Click to follow
The Government admitted last night that there was no prospect of getting the export ban on British beef lifted for the foreseeable future, as it faced a tight Commons vote on a Labour motion deploring its handling of the crisis.

Douglas Hogg, the Agriculture Minister, told gloomy Conservative MPs:"We are not going to get from the member states an absolute guaranteed timetable leading to dates when the ban will be lifted."

Northern Ireland MPs - whose votes are critical while the Government has a majority of one - reacted with dismay after Mr Hogg admitted that ministers had not yet tabled "detailed working papers" to try to secure a lifting of the ban for certified BSE-free herds, fed mainly on grass, in Northern Ireland and Scotland.

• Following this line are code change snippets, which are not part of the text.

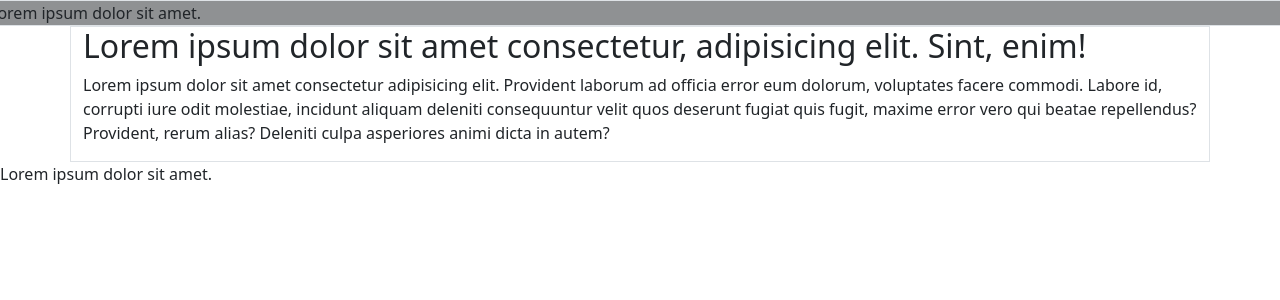
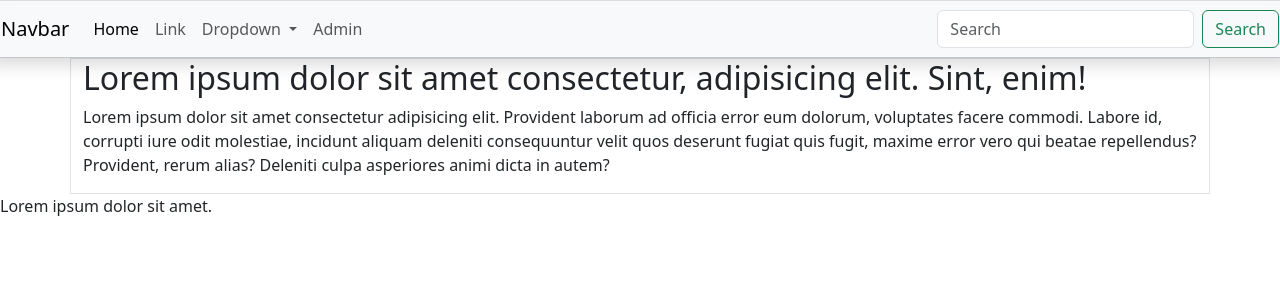
Before and after one commit to Anshualawa/Django, a Django app: page / in a window 1280 px wide. Shown: the top 300 px of the page. Run offline with Django 3.2, Linux system fonts and the light colour scheme.

Commit message:
Make Navigation Bar

```diff
--- a/Templates/index.html
+++ b/Templates/index.html
@@ -15,7 +15,49 @@
 <body>
 
 
-    <div class="sticky-lg-top row bg-dark bg-opacity-50 border">Lorem ipsum dolor sit amet.</div>
+    <div class="sticky-lg-top row bg-dark bg-opacity-50 border">
+        <nav class="navbar navbar-expand-lg bg-body-tertiary shadow">
+            <div class="container-fluid">
+                <a class="navbar-brand" href="#">Navbar</a>
+                <button class="navbar-toggler" type="button" data-bs-toggle="collapse"
+                    data-bs-target="#navbarSupportedContent" aria-controls="navbarSupportedContent"
+                    aria-expanded="false" aria-label="Toggle navigation">
+                    <span class="navbar-toggler-icon"></span>
+                </button>
+                <div class="collapse navbar-collapse" id="navbarSupportedContent">
+                    <ul class="navbar-nav me-auto mb-2 mb-lg-0">
+                        <li class="nav-item">
+                            <a class="nav-link active" aria-current="page" href="#">Home</a>
+                        </li>
+                        <li class="nav-item">
+                            <a class="nav-link" href="#">Link</a>
+                        </li>
+                        <li class="nav-item dropdown">
+                            <a class="nav-link dropdown-toggle" href="#" role="button" data-bs-toggle="dropdown"
+                                aria-expanded="false">
+                                Dropdown
+                            </a>
+                            <ul class="dropdown-menu">
+                                <li><a class="dropdown-item" href="#">Action</a></li>
+                                <li><a class="dropdown-item" href="#">Another action</a></li>
+                                <li>
+                                    <hr class="dropdown-divider">
+                                </li>
+                                <li><a class="dropdown-item" href="#">Something else here</a></li>
+                            </ul>
+                        </li>
+                        <li class="nav-item">
+                            <a class="nav-link" href="admin">Admin</a>
+                        </li>
+                    </ul>
+                    <form class="d-flex" role="search">
+                        <input class="form-control me-2" type="search" placeholder="Search" aria-label="Search">
+                        <button class="btn btn-outline-success" type="submit">Search</button>
+                    </form>
+                </div>
+            </div>
+        </nav>
+    </div>
     <div class="container border">
         <div class="row">
             <h2>Lorem ipsum dolor sit amet consectetur, adipisicing elit. Sint, enim!</h2>
```
Also changed, not shown: db.sqlite3.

Mr Hogg said other European Union countries were "facing very strong internal pressure from their consumers and from their farming unions, not to agree to a rapid and substantial lifting of the ban.

"And therefore it seems to us probably that the best way forward is to concentrate on the specialist herds and possibly on cattle born after 1 August."

Robin Cook, Labour's foreign affairs spokesman, who mocked Malcolm Rifkind, the Foreign Secretary, for failing to speak for the Government in the debate, challenged Mr Hogg over the Government's failure to secure a lifting of the ban by this month - as promised by the Prime Minister after the Florence summit in June.

Mr Hogg found himself interrupted repeatedly by disbelieving Tory backbenchers, many of whom were not rebels and not likely to vote against the Goverment, but whose obvious despair sapped morale on the Tory side of the House of Commons.